5 Excuses that Keep You Away from Yoga & Why You Can Let Them Go.
For those who feel as I once did, that beginning a yoga practice is intimidating, too challenging, not challenging enough, or an otherwise uncomfortable undertaking, I want to share some of my experience and knowledge, in the hopes that it might make yoga more approachable. I believe that yoga can offer healing, fitness, and fun for everybody, and I want to help you get there. I’ll start with the first line of resistance to starting a new physical practice: excuses.
I could write an entire book on yoga excuses, because I’ve tried almost all of them myself. Here are some of the ones I’ve tried—and the ones I most commonly hear as a teacher:
1. I’m not flexible.
This was my main cop-out excuse before I got into yoga. When I tried out Karen’s classes, I saw women move gracefully and easily into and out of yoga poses like natural ballerinas or synchronized swimmers. Meanwhile I looked like the Tin Man in downward dog; my joints practically squeaked out loud. I looked at the other students, who seemed to move so easily, and thought, I could never do that.
But it isn’t true. You don’t need to be flexible to do yoga. The magic of yoga is that no matter how flexible (or stiff) you are, you can still do a full yoga practice, build strength, increase mobility, and feel amazing afterward.
2. I’m too busy.

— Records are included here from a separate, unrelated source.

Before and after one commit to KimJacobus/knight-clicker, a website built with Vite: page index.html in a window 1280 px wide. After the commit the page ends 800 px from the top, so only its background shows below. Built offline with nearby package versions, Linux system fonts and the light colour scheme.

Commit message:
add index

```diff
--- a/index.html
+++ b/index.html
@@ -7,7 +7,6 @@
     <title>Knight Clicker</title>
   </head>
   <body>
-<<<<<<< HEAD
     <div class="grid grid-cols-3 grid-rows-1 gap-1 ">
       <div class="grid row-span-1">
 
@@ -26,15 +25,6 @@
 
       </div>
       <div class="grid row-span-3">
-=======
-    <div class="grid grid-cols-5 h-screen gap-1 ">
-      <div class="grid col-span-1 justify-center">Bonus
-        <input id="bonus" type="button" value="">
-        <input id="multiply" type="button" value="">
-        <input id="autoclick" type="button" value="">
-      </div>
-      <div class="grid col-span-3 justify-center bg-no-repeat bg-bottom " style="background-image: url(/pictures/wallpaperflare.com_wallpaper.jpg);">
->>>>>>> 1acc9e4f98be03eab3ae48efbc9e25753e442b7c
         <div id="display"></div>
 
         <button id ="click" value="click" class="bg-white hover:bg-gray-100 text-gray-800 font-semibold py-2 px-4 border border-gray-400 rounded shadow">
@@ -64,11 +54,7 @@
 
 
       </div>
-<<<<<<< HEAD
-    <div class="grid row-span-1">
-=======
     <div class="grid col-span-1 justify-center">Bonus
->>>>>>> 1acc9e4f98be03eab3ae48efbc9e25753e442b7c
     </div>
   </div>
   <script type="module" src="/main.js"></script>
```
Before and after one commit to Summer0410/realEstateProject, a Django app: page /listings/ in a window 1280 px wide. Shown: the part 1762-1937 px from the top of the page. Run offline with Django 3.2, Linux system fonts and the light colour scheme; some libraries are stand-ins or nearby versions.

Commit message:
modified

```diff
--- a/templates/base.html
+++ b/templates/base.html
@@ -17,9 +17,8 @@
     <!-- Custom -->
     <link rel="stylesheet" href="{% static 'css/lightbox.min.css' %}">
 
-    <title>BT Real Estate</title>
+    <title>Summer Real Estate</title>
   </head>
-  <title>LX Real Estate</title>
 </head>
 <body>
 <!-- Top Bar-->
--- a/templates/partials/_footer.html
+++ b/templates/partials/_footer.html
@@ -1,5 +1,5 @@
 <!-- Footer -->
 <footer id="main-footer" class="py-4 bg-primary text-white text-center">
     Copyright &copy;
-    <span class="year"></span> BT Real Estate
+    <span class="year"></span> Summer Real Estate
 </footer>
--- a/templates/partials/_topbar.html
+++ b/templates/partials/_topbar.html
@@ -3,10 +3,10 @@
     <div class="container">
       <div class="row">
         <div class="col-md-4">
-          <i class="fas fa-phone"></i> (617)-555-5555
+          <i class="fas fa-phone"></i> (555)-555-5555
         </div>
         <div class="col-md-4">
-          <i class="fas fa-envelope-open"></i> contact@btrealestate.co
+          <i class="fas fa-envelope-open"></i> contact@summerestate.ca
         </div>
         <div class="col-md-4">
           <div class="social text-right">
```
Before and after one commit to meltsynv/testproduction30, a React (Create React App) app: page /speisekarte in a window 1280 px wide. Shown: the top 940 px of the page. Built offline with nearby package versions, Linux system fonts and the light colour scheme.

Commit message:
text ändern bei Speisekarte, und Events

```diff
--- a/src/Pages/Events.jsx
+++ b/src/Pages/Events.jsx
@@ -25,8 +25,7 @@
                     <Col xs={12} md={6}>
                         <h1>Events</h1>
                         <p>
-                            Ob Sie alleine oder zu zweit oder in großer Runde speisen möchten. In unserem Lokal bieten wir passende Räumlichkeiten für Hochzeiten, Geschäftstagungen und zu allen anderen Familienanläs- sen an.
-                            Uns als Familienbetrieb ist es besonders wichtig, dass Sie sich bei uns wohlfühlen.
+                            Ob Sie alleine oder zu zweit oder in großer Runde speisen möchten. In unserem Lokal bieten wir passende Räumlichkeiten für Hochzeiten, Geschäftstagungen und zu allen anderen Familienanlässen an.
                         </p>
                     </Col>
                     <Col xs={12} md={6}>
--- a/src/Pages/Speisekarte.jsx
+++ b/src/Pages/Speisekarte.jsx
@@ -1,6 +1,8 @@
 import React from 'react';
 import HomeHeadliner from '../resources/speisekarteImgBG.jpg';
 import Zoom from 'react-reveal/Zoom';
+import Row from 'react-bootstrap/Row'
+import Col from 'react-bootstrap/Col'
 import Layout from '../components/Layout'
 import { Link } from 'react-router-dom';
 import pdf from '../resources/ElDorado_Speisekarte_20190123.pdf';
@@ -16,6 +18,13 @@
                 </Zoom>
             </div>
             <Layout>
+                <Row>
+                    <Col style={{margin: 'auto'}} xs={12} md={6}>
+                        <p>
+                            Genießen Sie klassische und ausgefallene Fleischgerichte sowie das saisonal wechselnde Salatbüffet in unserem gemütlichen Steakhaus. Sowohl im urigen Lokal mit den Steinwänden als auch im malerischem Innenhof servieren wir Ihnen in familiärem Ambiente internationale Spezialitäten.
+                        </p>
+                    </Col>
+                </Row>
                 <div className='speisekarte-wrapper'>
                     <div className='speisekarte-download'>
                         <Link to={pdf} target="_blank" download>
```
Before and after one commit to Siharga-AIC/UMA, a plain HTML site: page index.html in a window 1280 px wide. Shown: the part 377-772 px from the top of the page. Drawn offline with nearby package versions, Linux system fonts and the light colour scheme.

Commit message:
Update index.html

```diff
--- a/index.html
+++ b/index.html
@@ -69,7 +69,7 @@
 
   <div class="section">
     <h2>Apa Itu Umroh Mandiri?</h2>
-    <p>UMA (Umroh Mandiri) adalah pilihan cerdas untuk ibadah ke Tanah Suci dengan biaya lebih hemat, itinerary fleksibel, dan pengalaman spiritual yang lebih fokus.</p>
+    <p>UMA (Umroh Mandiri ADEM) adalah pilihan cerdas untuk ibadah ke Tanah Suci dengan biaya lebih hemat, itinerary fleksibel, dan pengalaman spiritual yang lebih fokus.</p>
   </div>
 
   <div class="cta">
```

The crazier our lives feel, the more important it is to take time for ourselves. I know that endless to-do list all too well, and it can seem like taking time out for yoga will just make the day busier, or make it impossible to get it all done. But, paradoxically, the opposite is true. When I schedule yoga into my day, I find that I get more done, more efficiently. Yoga helps me focus my attention only on what’s important.
A ninety-day study in Germany looked at two groups of women. One group practiced yoga twice a week for ninety minutes; the other group maintained their normal activities. The women in the yoga group reported reductions in perceived stress, depression, anxiety, and fatigue, and improvements in energy levels and well-being. I find that time-wasters such as surfing the web or social media fall by the wayside when I’m more mindful and alert. There are many days when I feel completely overwhelmed, like I’m being pulled in every single direction, and on those days I sometimes consider skipping yoga. But after just thirty minutes of practice, it’s like I’ve hit a giant life-reset button. I feel relaxed, calm, and inspired. And I always ask myself, Why did you even consider skipping yoga?
3. I don’t look like a “yoga person.”
There is no yoga type. When I started teaching, I wondered if I needed to grow a beard, dress in all white, have a halo, and cover my wrists in mala beads to look the part. It’s open to all body types, all ages, and any clothes that you find comfortable. People who practice yoga come in all shapes and sizes and from all backgrounds, diets, skin colors, occupations, incomes, etc.
4. I have too many injuries.
Yoga is healthy and safe for every human; there are no contraindications. Many people who practice yoga have injuries. Every body is different, and we all have different injuries and weaknesses and strengths. There are ways to modify the poses so that your body has a chance to heal. If you have injuries or ailments, it can help to speak with an experienced yoga teacher to figure out which modifications are appropriate, or which poses you may need to avoid so as to protect sensitive or injured areas.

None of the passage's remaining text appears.